Don’t ignore elder abuse
Published 10:12 am Tuesday, June 21, 2016
June 15 marked the 10th annual World Elder Abuse Awareness Day. According to the Administration on Aging “each year, hundreds of thousands of older persons are abused, neglected, and exploited. In addition, elders throughout the United States lose an estimated $2.6 billion or more annually due to elder financial abuse and exploitation, funds that could have been used to pay for basic needs such as housing, food, and medical care.”
Elder abuse is a vastly under-reported crime and is happening in our community. Often, victims aren’t aware what has happened to them is a criminal matter, or they are afraid of the perpetrator and don’t want further problems. Frequently, elderly victims do not want anybody to know they are being victimized because they fear that it will result in their being placed in a nursing home or having a guardian assigned.
When physical abuse or financial exploitation is brought to law enforcement’s attention the results are sometimes disappointing. Abuse is sometimes dismissed as being caused by caregiver stress, and the victim is blamed for being a demanding patient. Financial exploitation is often seen as mismanagement or unethical use of assets as opposed to criminal conduct. Some professionals have the perception that elderly victims would not be credible witnesses, or would not stand up to rigorous cross-examination, so criminal charges are never filed. Further, while victims would like to be safe from further abuse or to recover lost assets they are often reluctant to have the perpetrator — many times a family member — held criminally accountable.
Email newsletter signup
Elderly victims of crime tend to suffer more physical and financial injuries than other age groups. It takes longer for them to recover from physical injuries and they may never fully recover from financial abuse. That is why prevention of elder abuse is so important. Community members can watch for warning signs in their neighborhoods, churches or other places they spend time. The National Center On Elder Abuse suggests we “be on the lookout for an older friend or acquaintance who seems to be in a troubling situation but is reluctant to answer questions about it. …Changes in personality — such as a lack of interest in activities that he or she used to enjoy, or unusual nervousness — may be signs of a problem such as abuse.”

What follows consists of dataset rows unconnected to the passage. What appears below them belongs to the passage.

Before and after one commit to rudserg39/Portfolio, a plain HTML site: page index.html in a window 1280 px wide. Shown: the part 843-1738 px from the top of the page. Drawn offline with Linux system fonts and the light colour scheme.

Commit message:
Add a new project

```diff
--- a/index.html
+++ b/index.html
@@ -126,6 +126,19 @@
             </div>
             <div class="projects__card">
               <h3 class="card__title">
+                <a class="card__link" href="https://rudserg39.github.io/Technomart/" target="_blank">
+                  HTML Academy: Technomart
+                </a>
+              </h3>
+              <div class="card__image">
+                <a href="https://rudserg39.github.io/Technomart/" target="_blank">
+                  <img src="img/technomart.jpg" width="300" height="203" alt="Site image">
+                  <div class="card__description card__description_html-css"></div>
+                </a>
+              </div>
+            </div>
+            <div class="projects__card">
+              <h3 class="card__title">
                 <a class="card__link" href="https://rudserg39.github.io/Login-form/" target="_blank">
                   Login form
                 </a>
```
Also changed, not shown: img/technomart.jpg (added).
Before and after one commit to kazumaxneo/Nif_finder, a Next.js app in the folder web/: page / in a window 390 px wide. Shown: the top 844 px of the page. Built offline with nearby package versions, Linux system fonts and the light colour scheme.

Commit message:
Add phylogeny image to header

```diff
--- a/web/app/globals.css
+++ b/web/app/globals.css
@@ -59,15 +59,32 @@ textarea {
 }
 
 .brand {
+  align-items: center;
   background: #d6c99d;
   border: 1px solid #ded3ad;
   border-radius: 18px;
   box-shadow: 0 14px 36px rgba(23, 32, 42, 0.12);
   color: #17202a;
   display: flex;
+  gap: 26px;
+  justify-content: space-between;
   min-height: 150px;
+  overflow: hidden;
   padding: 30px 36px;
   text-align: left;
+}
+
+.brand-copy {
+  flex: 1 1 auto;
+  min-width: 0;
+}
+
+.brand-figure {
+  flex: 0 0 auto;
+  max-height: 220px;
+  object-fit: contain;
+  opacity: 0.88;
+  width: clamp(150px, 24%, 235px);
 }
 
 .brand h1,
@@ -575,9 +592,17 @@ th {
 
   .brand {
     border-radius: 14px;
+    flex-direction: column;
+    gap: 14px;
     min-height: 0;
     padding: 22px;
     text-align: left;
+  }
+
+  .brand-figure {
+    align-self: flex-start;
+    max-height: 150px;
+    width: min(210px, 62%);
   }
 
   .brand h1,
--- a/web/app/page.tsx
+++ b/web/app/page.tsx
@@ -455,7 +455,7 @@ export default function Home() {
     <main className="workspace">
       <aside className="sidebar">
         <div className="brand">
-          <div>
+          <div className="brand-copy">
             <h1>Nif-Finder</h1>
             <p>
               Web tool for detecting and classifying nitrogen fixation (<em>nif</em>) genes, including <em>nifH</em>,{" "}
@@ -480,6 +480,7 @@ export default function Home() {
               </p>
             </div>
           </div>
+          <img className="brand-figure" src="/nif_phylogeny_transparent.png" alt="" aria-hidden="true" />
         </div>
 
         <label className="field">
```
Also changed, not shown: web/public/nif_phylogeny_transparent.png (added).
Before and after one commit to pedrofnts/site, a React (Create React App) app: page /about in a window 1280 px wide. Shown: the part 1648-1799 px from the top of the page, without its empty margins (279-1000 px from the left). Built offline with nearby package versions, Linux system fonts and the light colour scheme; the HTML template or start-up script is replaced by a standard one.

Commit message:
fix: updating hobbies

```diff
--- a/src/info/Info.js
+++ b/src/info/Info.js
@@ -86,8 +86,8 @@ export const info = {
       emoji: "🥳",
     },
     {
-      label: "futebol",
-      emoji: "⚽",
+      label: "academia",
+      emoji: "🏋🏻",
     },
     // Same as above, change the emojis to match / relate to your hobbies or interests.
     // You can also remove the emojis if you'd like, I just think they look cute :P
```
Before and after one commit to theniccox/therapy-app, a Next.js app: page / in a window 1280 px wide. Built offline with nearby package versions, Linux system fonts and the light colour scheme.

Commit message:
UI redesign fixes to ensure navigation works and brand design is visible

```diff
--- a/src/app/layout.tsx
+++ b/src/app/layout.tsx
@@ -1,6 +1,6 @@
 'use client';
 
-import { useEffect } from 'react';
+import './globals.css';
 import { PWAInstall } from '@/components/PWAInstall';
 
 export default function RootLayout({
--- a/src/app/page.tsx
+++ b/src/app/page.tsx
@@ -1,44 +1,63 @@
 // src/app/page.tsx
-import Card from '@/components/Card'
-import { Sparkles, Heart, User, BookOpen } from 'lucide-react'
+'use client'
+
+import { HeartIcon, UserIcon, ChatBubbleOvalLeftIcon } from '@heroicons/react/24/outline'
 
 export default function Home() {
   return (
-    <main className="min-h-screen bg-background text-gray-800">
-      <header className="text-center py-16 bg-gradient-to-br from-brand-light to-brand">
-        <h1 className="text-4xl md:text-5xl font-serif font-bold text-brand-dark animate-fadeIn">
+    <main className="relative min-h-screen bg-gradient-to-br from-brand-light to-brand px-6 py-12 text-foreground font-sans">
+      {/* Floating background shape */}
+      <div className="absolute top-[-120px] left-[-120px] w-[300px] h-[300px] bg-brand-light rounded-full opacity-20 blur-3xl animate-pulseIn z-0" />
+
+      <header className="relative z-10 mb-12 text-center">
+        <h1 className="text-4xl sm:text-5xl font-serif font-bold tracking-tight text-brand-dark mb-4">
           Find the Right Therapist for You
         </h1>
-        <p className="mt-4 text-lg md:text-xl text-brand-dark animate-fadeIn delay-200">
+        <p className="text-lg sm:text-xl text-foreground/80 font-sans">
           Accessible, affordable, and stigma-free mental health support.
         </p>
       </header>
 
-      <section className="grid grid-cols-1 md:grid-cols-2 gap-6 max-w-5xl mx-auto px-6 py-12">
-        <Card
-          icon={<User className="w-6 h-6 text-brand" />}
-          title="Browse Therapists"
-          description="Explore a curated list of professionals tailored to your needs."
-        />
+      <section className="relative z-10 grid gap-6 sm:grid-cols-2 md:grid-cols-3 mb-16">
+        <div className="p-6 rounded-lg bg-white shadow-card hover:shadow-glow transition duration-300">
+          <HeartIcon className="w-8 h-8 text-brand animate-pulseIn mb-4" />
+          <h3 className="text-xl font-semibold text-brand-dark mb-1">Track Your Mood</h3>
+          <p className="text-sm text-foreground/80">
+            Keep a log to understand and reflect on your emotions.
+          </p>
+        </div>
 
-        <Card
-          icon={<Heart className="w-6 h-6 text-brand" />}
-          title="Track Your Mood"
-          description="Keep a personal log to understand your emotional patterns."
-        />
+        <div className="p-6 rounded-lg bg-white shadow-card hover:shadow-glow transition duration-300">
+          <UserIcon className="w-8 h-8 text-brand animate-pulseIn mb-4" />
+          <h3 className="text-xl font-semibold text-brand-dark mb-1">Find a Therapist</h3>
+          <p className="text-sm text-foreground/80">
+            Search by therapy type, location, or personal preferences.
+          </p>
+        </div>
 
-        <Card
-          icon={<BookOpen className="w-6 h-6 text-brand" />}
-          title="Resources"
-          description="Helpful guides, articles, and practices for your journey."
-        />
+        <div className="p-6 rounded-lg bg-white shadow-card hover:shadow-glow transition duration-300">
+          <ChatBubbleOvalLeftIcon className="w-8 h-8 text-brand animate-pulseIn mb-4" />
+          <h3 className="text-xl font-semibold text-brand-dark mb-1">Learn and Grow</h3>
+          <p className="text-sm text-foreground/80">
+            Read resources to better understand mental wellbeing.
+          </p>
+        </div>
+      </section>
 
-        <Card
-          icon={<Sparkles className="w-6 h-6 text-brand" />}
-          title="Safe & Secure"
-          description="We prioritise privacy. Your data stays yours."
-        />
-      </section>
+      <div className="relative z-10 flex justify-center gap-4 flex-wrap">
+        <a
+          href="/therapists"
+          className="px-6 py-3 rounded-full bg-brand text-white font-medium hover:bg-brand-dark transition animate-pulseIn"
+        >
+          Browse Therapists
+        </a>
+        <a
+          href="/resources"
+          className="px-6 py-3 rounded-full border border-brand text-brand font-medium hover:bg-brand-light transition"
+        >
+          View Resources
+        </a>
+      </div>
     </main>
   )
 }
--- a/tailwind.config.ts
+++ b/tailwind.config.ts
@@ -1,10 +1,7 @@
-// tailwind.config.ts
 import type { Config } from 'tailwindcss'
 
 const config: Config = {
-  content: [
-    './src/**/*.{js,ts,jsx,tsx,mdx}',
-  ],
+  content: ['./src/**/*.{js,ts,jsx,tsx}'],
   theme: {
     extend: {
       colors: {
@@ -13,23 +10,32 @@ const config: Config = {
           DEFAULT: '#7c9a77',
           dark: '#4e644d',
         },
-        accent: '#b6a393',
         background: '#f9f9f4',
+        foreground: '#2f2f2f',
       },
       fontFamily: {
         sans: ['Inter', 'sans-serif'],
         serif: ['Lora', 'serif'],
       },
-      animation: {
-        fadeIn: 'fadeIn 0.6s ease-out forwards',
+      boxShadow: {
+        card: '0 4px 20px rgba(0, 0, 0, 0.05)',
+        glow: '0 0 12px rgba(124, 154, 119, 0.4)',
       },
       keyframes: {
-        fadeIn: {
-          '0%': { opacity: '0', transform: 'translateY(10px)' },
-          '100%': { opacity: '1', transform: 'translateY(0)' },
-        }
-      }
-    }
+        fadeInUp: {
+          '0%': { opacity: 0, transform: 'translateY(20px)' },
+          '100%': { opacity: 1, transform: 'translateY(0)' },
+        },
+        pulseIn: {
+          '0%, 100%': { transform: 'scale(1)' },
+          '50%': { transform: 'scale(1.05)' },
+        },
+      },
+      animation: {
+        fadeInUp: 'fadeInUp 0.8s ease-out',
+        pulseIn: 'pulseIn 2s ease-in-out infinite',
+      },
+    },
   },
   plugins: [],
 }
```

If someone confides in you about what is going on in their life believe them, don’t dismiss or minimize what they are saying and let them know that there are people out there to help them. For more information, or if you have concerns about an elderly person that you care about, please call Crime Victims Resource Center, 507-437-6680, to discuss options for them to get assistance with their situation.